*** Opening Input for this task ***
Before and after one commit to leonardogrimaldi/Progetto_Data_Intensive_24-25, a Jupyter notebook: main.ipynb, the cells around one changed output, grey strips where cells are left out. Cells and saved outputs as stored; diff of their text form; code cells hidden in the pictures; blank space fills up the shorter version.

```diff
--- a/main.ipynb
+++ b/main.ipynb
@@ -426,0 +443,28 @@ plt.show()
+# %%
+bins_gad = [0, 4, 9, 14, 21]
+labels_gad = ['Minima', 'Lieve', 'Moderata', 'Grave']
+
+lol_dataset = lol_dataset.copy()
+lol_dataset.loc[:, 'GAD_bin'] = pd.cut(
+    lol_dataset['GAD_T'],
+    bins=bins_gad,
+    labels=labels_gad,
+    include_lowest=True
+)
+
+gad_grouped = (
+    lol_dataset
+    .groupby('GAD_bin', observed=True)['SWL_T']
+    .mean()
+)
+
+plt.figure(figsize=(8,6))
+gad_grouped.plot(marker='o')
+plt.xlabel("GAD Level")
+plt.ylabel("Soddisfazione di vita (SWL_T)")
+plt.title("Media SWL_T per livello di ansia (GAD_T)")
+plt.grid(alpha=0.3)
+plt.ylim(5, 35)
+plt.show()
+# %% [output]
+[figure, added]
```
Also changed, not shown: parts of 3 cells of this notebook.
*** Closing Input for this task ***
*** Opening Input for this task ***
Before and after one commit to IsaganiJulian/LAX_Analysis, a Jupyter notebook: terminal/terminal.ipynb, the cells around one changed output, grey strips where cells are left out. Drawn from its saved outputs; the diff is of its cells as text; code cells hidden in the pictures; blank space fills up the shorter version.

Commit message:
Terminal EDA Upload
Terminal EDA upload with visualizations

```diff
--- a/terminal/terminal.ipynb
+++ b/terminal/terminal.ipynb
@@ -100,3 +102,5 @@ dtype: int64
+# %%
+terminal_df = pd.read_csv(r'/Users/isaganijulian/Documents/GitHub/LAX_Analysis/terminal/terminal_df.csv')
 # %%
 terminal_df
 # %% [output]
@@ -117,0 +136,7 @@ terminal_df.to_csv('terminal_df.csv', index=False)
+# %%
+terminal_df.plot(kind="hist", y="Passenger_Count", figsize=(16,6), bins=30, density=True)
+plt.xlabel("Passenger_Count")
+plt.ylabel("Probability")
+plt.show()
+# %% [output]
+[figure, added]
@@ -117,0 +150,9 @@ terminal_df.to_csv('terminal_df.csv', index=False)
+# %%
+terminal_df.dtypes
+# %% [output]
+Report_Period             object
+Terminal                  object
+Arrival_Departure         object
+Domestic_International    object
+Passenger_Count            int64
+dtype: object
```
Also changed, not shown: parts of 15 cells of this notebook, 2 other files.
*** Closing Input for this task ***
To do: In the records above, find each line with the string "parts" and list it.

Answer space:
Also changed, not shown: parts of 3 cells of this notebook.
Also changed, not shown: parts of 15 cells of this notebook, 2 other files.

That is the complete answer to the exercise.